Twelve area artists accepted this challenge and donated a painting of historical significance to our county.  Sandy Carter painted “1,000 Mile Tree—Devil’s Looking Glass” which depicts old time railroad and the 1,000 mile of track laid from the starting point in Omaha, Neb.   JoAnn Corpany painted “LDS Stake Tabernacle 1882.”  Currently Morgan residents typically refer to this building as the Rock Church.  It has been remodeled several times, and according to the historical society, it is one of the few existing historic public buildings still standing in our county.  Kim Corpany painted “Bryant Russell Company-1846” portraying a group who traveled through Morgan on mules and camped in Morgan on July 24, 1846.  Grace Duncan painted “Treacherous Road-Devil’s Gate.”  Travel into our valley was difficult; those traveling were plagued with geological obstacles such as Devil’s Gate before they entered our pristine valley.  Norma Hassell painted “Morgan County Courthouse 1874-1957.”  In this painting the Courthouse is depicted with its original portico on the front porch.  Hassell’s husband had been employed as a judge making her subject matter especially interesting to her.  Carol Hunt painted “Encampment at Red Rock Gorge-East Canyon.”  This painting illustrates the vivid colors and beauty of Red Rock Gorge with an Indian encampment of the 1800’s.  David Jackson painted “Mule Deer at Williaheimer Pass” depicting an area near Devil’s slide with majestic mule deer.  Linda Jensen painted “Wildlife of Morgan County.”  In this colorful painting the many species of wildlife are represented surrounded with a magnificent backdrop of mountains.  Bonnie Malan painted “Heart of the Valley-Weber River-Peterson.”  This painting depicts a lush Weber River full of vegetation and the iconic Francis Peak in the Peterson area.  Peggy Mecham painted “Winter Resident” which portrays with pride, Morgan sheltering the Bald Eagle.  Our waterways and mountains provide food when their northern summer habitat areas are frozen.  Laraine B. Toone painted “Dixie Pony Express Station.”  A symbol of the wild-west days, the Pony Express had two stations in Morgan that passed important messages including President Lincoln’s inaugural address, news on Fort Sumter, and reports of the Civil War. Joe C. Watkins rounded out the montage with his painting “Devil’s Slide.”  This unique rock formation is known throughout the country.  In earlier times railway passengers looked for the iconic rocks from their passenger cars.  This formation continues to demand attention as people still pull their cars off the freeway to get a better view. 
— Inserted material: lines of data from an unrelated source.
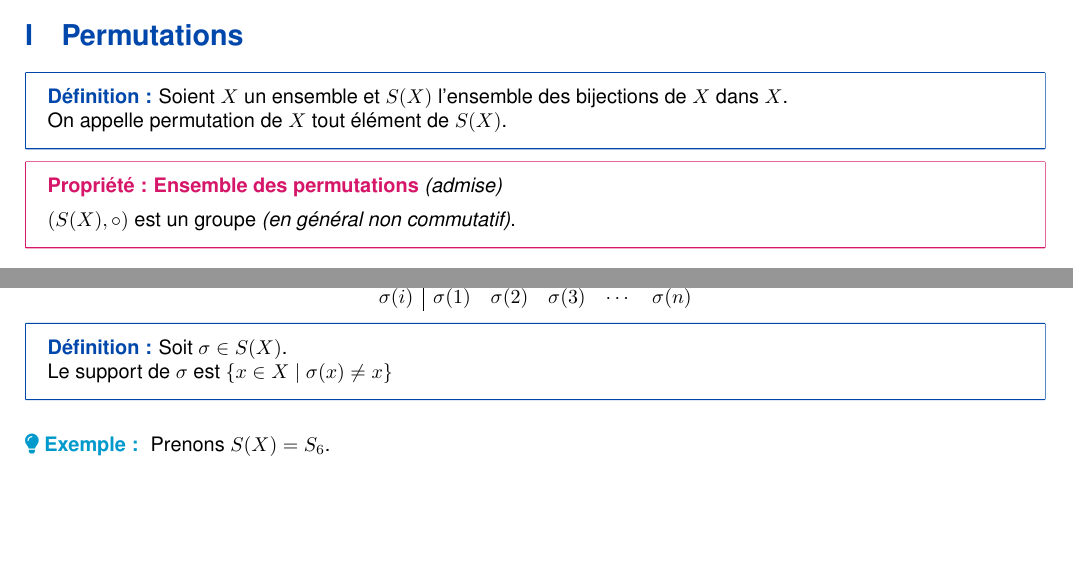
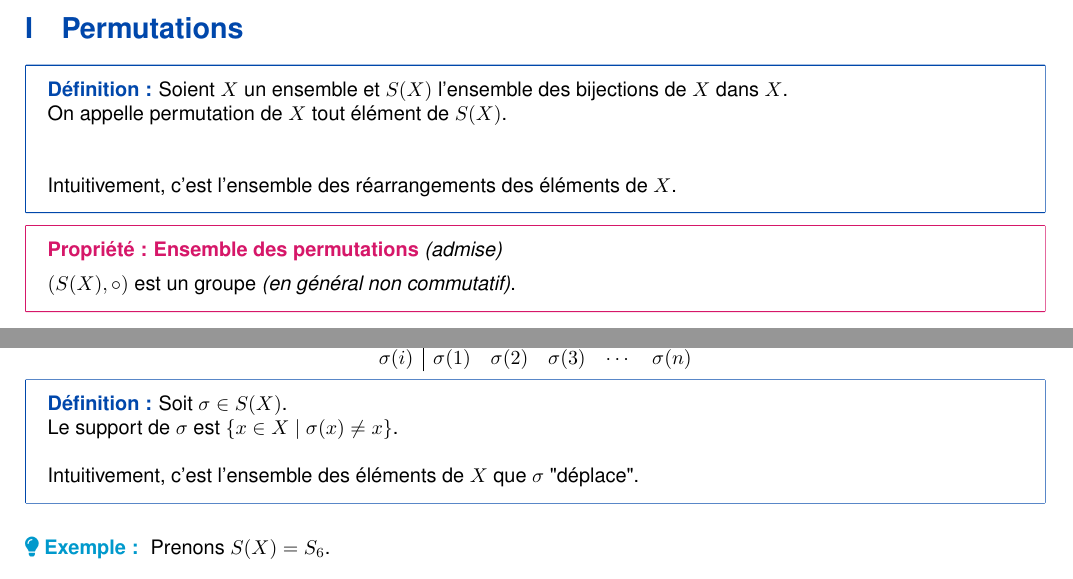
Before and after one commit to ewenrdo/Math-Lesson-Maker, a LaTeX document (lessons/dl2_lmath_info/al3/chap2/chapitre2.tex): two parts of page 1 of 6, joined at a grey line, cut so that both start at the same text, the shorter picture padded with empty space. Compiled offline with pdfLaTeX; a missing font is replaced by an installed copy or a similar font.

Commit message:
Update Chapter 1 and Chapter 2 to reflect the correct title "Théorie des groupes" and enhance clarity with additional definitions and examples related to permutations.

```diff
--- a/lessons/dl2_lmath_info/al3/chap2/chapitre2.tex
+++ b/lessons/dl2_lmath_info/al3/chap2/chapitre2.tex
@@ -12,7 +12,7 @@
 \fancyhf{} % reset tout
 
 \fancyhead[L]{DL2 Math-Info AL3}
-\fancyhead[C]{Groupes}
+\fancyhead[C]{Théorie des groupes}
 \fancyhead[R]{2025-2026}
 
 \fancyfoot[L]{Ewen Rodrigues de Oliveira}
@@ -25,7 +25,10 @@
 \section{Permutations}
 
 \definition{Soient $X$ un ensemble et $S(X)$ l'ensemble des bijections de $X$ dans $X$.\\
-On appelle permutation de $X$ tout élément de $S(X)$.}
+On appelle permutation de $X$ tout élément de $S(X)$.\\\\
+
+Intuitivement, c'est l'ensemble des réarrangements des éléments de $X$.}
+
 
 \theorem{Propriété}{Ensemble des permutations}{true}{
     $(S(X), \circ)$ est un groupe \textit{(en général non commutatif)}.
@@ -74,7 +77,9 @@ i & 1 & 2 & 3 & \cdots & n \\
 \]
 
 \definition{Soit $\sigma \in S(X)$.\\
-Le support de $\sigma$ est $\{x \in X \mid \sigma(x) \neq x\}$ }
+Le support de $\sigma$ est $\{x \in X \mid \sigma(x) \neq x\}$.\\\\
+Intuitivement, c'est l'ensemble des éléments de $X$ que $\sigma$ "déplace".}
+
 
 \example{
     Prenons $S(X)=S_6$.\\
```
Also changed, not shown: lessons/dl2_lmath_info/al3/chap1/chapitre1.tex (+1 -1 lines), lessons/dl2_lmath_info/al3/chap1/chapitre1.pdf, lessons/dl2_lmath_info/al3/chap2/chapitre2.pdf, lessons/dl2_lmath_info/al3/chap2/chapitre2.tex (2 more changed lines), 1 other file.
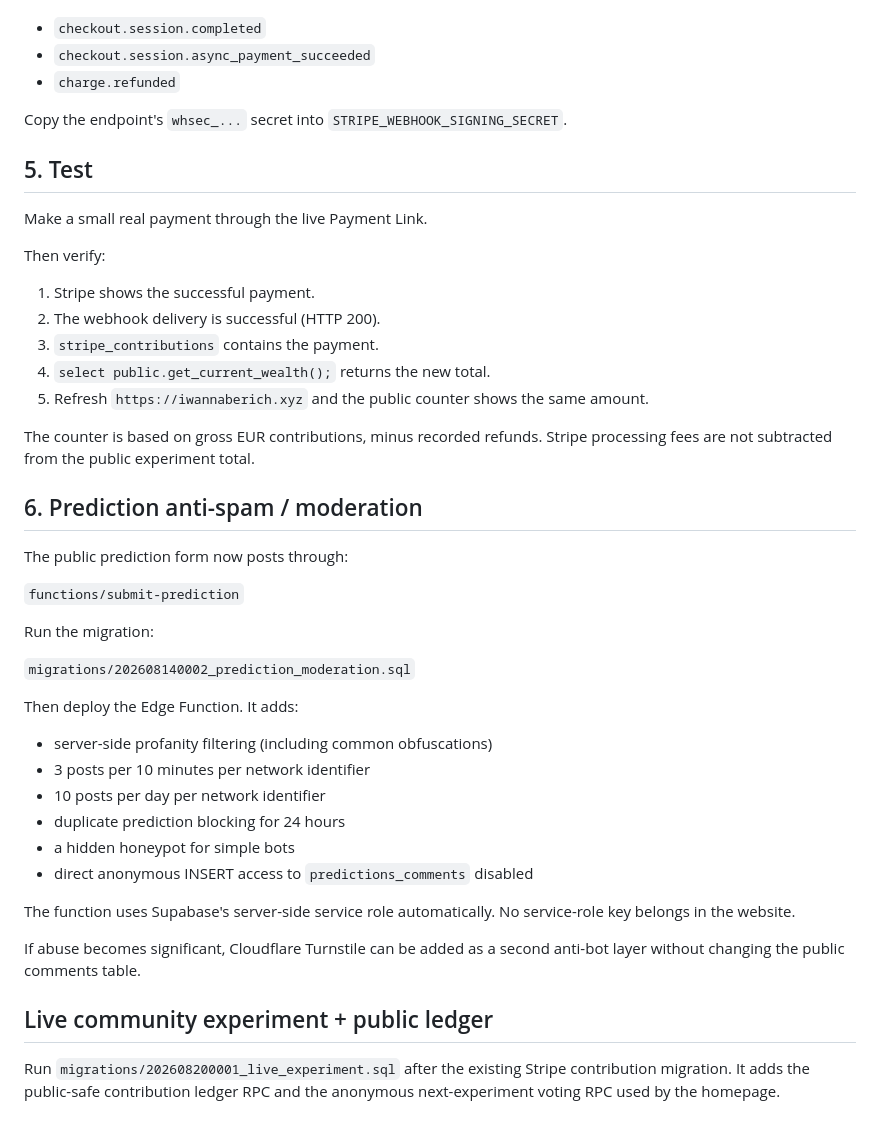
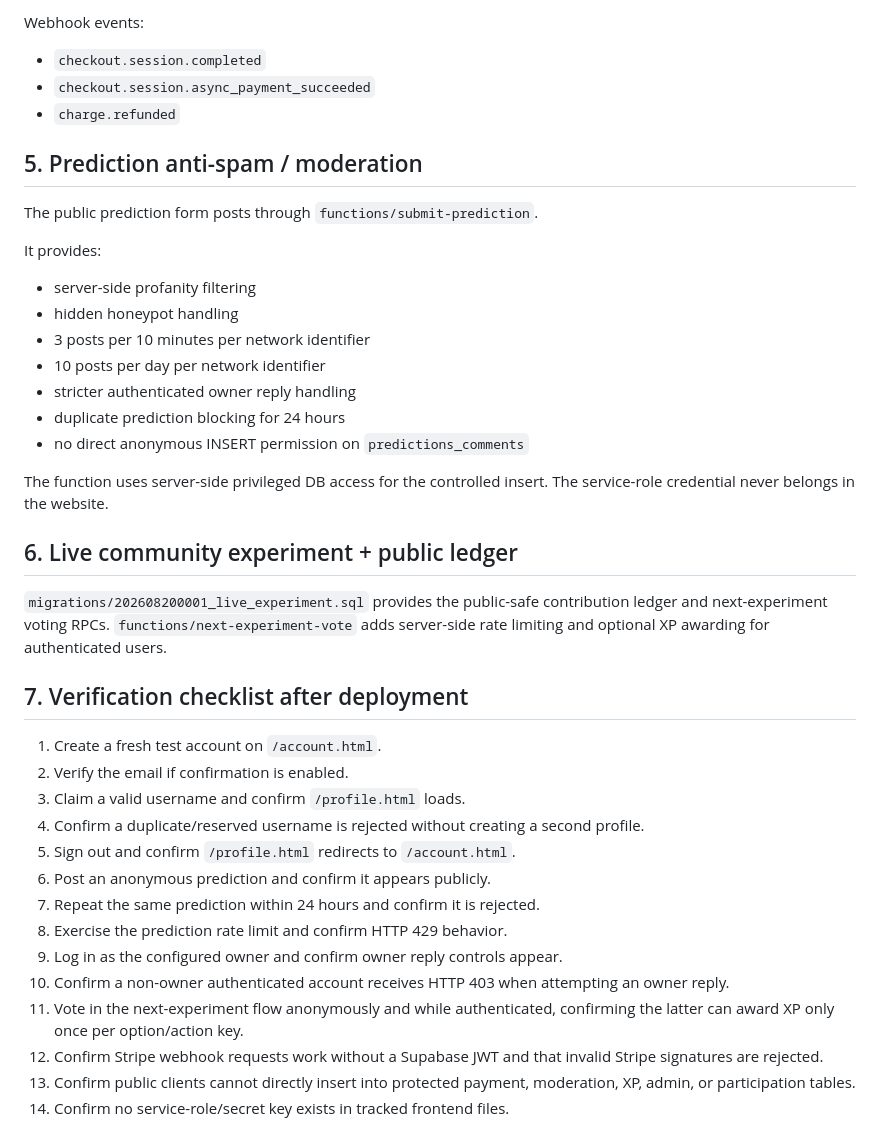
Before and after one commit to aaaddd112/iwannaberich-v4, a Markdown page: supabase/README.md, the part around one of its changes. GitHub-like rendering.

```diff
--- a/supabase/README.md
+++ b/supabase/README.md
@@ -38,46 +78,42 @@ Subscribe to:
+Webhook events:
 
 - `checkout.session.completed`
 - `checkout.session.async_payment_succeeded`
 - `charge.refunded`
 
-Copy the endpoint's `whsec_...` secret into `STRIPE_WEBHOOK_SIGNING_SECRET`.
+## 5. Prediction anti-spam / moderation
 
-## 5. Test
+The public prediction form posts through `functions/submit-prediction`.
 
-Make a small real payment through the live Payment Link.
+It provides:
 
-Then verify:
-
-1. Stripe shows the successful payment.
-2. The webhook delivery is successful (HTTP 200).
-3. `stripe_contributions` contains the payment.
-4. `select public.get_current_wealth();` returns the new total.
-5. Refresh `https://iwannaberich.xyz` and the public counter shows the same amount.
-
-The counter is based on gross EUR contributions, minus recorded refunds. Stripe processing fees are not subtracted from the public experiment total.
-## 6. Prediction anti-spam / moderation
-
-The public prediction form now posts through:
-
-`functions/submit-prediction`
-
-Run the migration:
-
-`migrations/202608140002_prediction_moderation.sql`
-
-Then deploy the Edge Function. It adds:
-
-- server-side profanity filtering (including common obfuscations)
+- server-side profanity filtering
+- hidden honeypot handling
 - 3 posts per 10 minutes per network identifier
 - 10 posts per day per network identifier
+- stricter authenticated owner reply handling
 - duplicate prediction blocking for 24 hours
-- a hidden honeypot for simple bots
-- direct anonymous INSERT access to `predictions_comments` disabled
+- no direct anonymous INSERT permission on `predictions_comments`
 
-The function uses Supabase's server-side service role automatically. No service-role key belongs in the website.
+The function uses server-side privileged DB access for the controlled insert. The service-role credential never belongs in the website.
 
-If abuse becomes significant, Cloudflare Turnstile can be added as a second anti-bot layer without changing the public comments table.
+## 6. Live community experiment + public ledger
 
-## Live community experiment + public ledger
+`migrations/202608200001_live_experiment.sql` provides the public-safe contribution ledger and next-experiment voting RPCs. `functions/next-experiment-vote` adds server-side rate limiting and optional XP awarding for authenticated users.
 
-Run `migrations/202608200001_live_experiment.sql` after the existing Stripe contribution migration. It adds the public-safe contribution ledger RPC and the anonymous next-experiment voting RPC used by the homepage.
+## 7. Verification checklist after deployment
+
+1. Create a fresh test account on `/account.html`.
+2. Verify the email if confirmation is enabled.
+3. Claim a valid username and confirm `/profile.html` loads.
+4. Confirm a duplicate/reserved username is rejected without creating a second profile.
+5. Sign out and confirm `/profile.html` redirects to `/account.html`.
+6. Post an anonymous prediction and confirm it appears publicly.
+7. Repeat the same prediction within 24 hours and confirm it is rejected.
+8. Exercise the prediction rate limit and confirm HTTP 429 behavior.
+9. Log in as the configured owner and confirm owner reply controls appear.
+10. Confirm a non-owner authenticated account receives HTTP 403 when attempting an owner reply.
+11. Vote in the next-experiment flow anonymously and while authenticated, confirming the latter can award XP only once per option/action key.
+12. Confirm Stripe webhook requests work without a Supabase JWT and that invalid Stripe signatures are rejected.
+13. Confirm public clients cannot directly insert into protected payment, moderation, XP, admin, or participation tables.
+14. Confirm no service-role/secret key exists in tracked frontend files.
```
Also changed, not shown: other parts of supabase/README.md (+58 -18 lines).
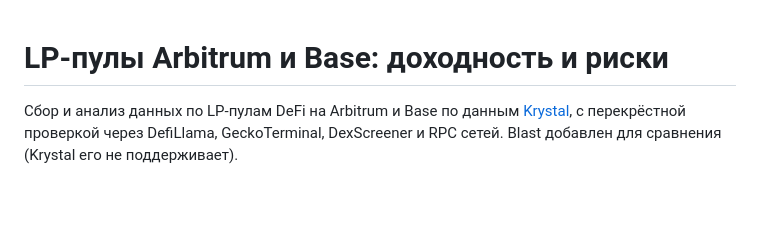
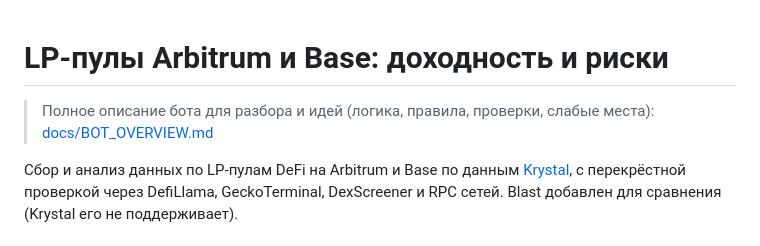
Before and after one commit to sanyamelnik1992-cloud/Pools-, a Markdown page: README.md, the part around the change. GitHub-like rendering; blank space fills up the shorter version.

```diff
--- a/README.md
+++ b/README.md
@@ -1,4 +1,6 @@
 # LP-пулы Arbitrum и Base: доходность и риски
+
+> Полное описание бота для разбора и идей (логика, правила, проверки, слабые места): [docs/BOT_OVERVIEW.md](docs/BOT_OVERVIEW.md)
 
 Сбор и анализ данных по LP-пулам DeFi на Arbitrum и Base по данным [Krystal](https://defi.krystal.app/pools),
 с перекрёстной проверкой через DefiLlama, GeckoTerminal, DexScreener и RPC сетей. Blast добавлен для сравнения
```
Also changed, not shown: docs/BOT_OVERVIEW.md (added, +294 -0 lines).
First National Bank of Morgan donated money for materials and Jay Hopkin of J&L Cabinets donated his talents for the custom built frame.
The artwork is open to the public to be viewed during library hours.  “The impact of seeing all these beautiful paintings depicting Morgan County in one unit is breathtaking.  It reminds us of the unique beauty of our county and its historical heritage,” Linda Smith, Morgan County historian pronounced at the time it was first created.